▶ **Available data**
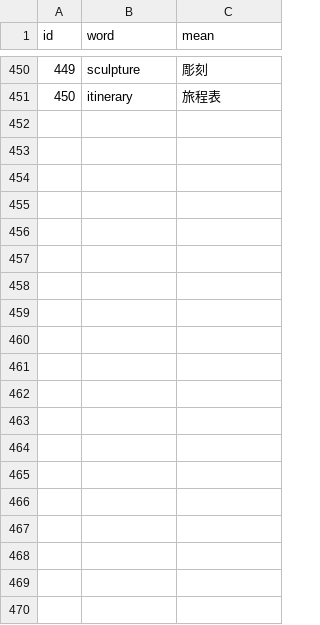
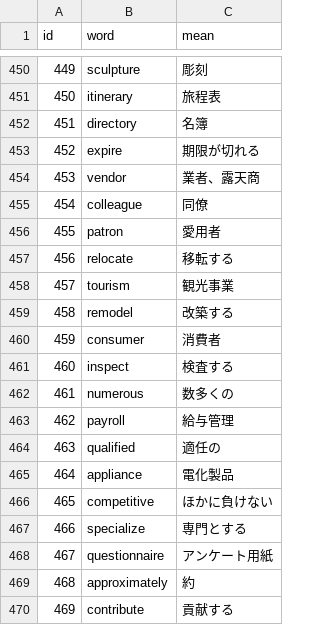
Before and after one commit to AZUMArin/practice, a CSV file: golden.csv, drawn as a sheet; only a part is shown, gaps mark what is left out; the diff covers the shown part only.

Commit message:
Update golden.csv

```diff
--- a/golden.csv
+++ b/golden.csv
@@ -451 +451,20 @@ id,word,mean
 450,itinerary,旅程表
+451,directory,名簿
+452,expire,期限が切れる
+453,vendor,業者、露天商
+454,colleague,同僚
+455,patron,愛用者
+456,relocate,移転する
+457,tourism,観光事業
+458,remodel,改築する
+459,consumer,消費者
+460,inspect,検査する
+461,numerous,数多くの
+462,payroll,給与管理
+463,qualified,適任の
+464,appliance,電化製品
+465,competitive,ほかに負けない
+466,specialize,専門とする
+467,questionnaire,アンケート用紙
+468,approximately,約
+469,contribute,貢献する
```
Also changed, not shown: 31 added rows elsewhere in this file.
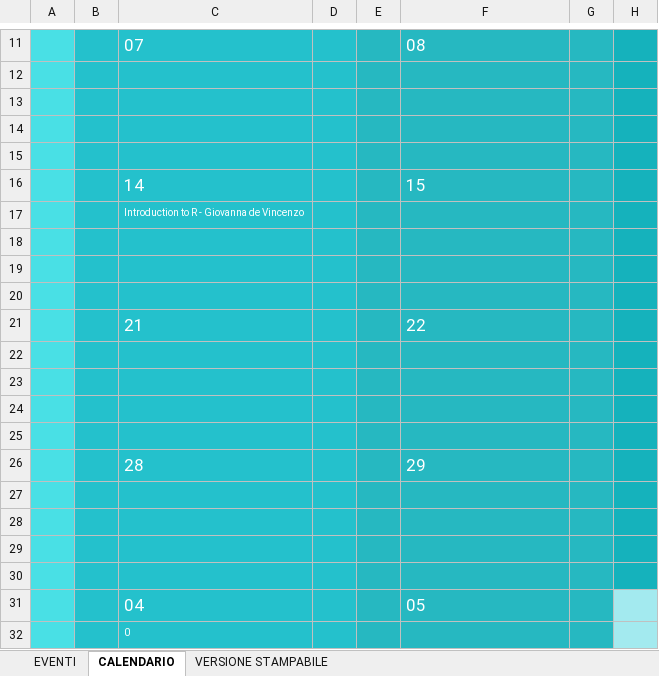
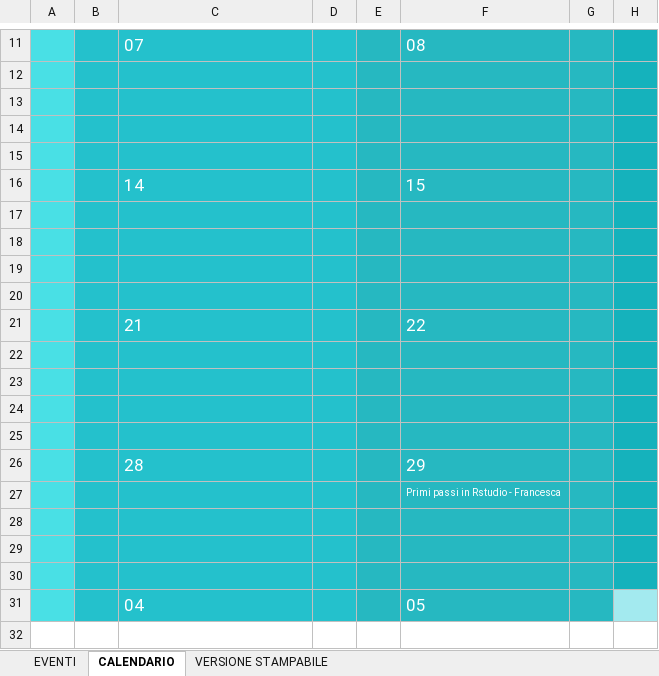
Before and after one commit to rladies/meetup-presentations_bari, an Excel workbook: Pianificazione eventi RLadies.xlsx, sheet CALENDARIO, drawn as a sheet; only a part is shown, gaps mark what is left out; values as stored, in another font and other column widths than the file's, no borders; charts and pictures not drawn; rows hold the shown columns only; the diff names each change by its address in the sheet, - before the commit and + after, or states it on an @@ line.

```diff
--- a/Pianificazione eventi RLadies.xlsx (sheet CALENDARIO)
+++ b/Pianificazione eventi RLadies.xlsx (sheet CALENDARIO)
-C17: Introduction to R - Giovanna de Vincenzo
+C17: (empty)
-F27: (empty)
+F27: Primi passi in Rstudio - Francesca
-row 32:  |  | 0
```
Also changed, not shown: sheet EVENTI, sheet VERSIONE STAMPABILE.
==
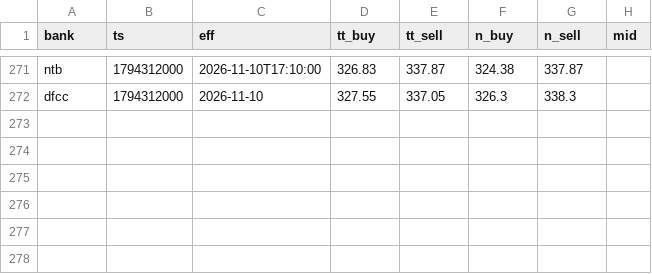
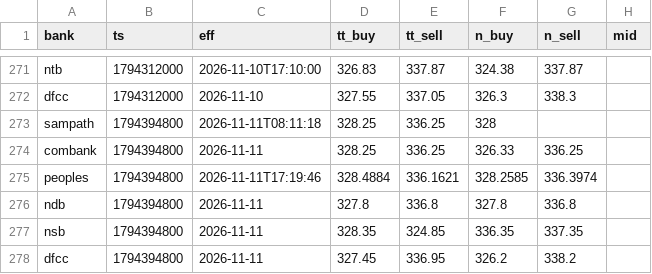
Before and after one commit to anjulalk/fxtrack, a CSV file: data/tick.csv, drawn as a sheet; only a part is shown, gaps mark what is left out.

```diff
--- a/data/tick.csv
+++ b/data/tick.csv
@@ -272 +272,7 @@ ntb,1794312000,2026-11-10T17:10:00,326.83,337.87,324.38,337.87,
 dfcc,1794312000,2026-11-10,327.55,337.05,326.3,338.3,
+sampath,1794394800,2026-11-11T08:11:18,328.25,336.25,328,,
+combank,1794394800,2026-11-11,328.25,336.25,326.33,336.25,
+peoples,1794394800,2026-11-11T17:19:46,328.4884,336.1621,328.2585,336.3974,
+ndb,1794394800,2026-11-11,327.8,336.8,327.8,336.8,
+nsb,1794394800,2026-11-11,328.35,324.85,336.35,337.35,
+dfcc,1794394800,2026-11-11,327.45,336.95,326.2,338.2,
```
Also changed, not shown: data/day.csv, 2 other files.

▶ **Problem to solve**
Going through the material above, work out how many lines contain the string "after" and give only that figure.

▶ **Expected answer**
3